Josh Marshall’s got a potentially big scoop for the 2012 campaign, one that could make Mitt Romney’s summer even hotter and longer than it’ll be for the rest of us.
Democrats have put forth a concerted effort to portray Romney as an out-of-touch and unfeeling member of the .01 percent. They’ve done so primarily by relying on the testimonials of those who worked for firms Bain Capital eventually bankrupted. But they’ve also used media reports concerning Romney’s offshore financial holdings as well as Bain’s embrace of outsourcing when running various American firms.
The Washington Post is responsible for the most high-profile and controversial piece on Bain’s practices during Romney’s tenure — a piece the Romney campaign first tried to ignore, then tried, unsuccessfully, to get the Post to retract. The Republican campaign’s defense of Romney on this score has been in two parts.
One part has been challenging the veracity of the Post‘s reporting itself by, primarily, citing a handful of glowing quotes given by the current or former CEOs of the outsourcing firms. This has not changed any minds. The second retort from the GOP has been to claim that since Romney left Bain to run the Olympics in 1999, he has had nothing to do with the firm and cannot be held responsible for its actions. While FactCheck.org has accepted Romney’s explanation, the Obama campaign and some center-left media figures have been more skeptical that Romney truly did wash his hands of the private equity juggernaut.
So let’s turn back to Josh Marshall. In a post on Talking Points Memo’s editors’ blog, TPM founder Marshall flags a couple of SEC filings from the early 2000s indicating Romney’s defense to be imperfect at best. If Marshall’s found what he thinks he’s found, this could be something of a smoking gun for an Obama campaign determined to cast him as a modern robber baron:

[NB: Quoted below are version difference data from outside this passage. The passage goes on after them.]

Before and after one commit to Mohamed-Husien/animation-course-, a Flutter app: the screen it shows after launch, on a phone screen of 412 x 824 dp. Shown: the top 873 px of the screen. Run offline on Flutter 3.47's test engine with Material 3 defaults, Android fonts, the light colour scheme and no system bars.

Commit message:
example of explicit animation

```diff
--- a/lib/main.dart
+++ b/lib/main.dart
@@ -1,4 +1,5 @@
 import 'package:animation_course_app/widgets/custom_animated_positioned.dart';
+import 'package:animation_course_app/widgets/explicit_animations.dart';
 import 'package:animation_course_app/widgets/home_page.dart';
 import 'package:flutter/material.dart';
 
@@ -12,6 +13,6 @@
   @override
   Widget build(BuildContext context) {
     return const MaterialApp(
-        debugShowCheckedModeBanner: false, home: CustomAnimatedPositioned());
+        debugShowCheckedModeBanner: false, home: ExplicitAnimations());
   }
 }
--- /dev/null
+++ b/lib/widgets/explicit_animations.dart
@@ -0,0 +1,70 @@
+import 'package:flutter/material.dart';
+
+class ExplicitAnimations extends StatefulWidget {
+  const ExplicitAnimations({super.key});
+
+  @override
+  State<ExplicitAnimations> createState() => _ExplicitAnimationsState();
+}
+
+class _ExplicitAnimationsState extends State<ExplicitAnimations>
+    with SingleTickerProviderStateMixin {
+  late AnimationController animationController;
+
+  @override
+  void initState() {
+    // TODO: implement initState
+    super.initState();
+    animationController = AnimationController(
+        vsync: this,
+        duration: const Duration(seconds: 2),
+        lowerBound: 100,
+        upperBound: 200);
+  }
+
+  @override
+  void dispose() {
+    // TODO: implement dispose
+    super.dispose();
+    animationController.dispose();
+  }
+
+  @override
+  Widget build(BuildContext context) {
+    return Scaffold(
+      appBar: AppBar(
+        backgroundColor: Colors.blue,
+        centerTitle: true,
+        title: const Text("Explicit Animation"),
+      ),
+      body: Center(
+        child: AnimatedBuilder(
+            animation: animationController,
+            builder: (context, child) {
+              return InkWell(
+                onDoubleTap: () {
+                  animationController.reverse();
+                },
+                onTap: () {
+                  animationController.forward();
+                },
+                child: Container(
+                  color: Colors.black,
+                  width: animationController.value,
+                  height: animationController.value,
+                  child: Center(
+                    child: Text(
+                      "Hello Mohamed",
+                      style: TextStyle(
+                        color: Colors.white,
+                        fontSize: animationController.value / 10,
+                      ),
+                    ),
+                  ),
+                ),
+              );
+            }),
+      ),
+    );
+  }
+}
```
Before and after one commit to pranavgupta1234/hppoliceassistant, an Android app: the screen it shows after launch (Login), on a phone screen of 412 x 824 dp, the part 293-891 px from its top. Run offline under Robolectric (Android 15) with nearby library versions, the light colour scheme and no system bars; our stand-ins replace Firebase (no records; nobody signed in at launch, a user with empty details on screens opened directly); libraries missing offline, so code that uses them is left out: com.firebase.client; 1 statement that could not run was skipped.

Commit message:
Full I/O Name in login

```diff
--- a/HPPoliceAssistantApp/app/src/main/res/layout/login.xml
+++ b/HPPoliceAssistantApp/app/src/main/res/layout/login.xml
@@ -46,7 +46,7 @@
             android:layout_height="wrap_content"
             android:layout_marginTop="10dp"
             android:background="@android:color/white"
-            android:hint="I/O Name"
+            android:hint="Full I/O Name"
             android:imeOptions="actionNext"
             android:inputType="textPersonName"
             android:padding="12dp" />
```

I’ve found yet more instances where Romney made declarations to the SEC that he was still involved in running Bain after February 1999. To the best of my knowledge, no one has yet noted these.
The documents go into different aspects of Romney’s ownership of various Bain and Bain related assets. But in both Romney had to say what he currently did for a living.
Romney’s argument is that it doesn’t matter what he said on these SEC filings. Even though he said he was running Bain, he really wasn’t. He was really running the Olympics and didn’t have any role at Bain. But absent of any evidence, how is it that anyone can be expected to disregard what Mitt actually told the SEC at the time?
The conventional wisdom is coalescing around the belief in the “Outsourcer-in-Chief” attack doing serious harm to Romney among the white working class voters most likely to abandon Obama. While their seeing Romney as a self-interest plutocrat may not compel them to re-embrace Obama, it may be enough to persuade them not to bother voting at all in November — and for the President, that’s enough.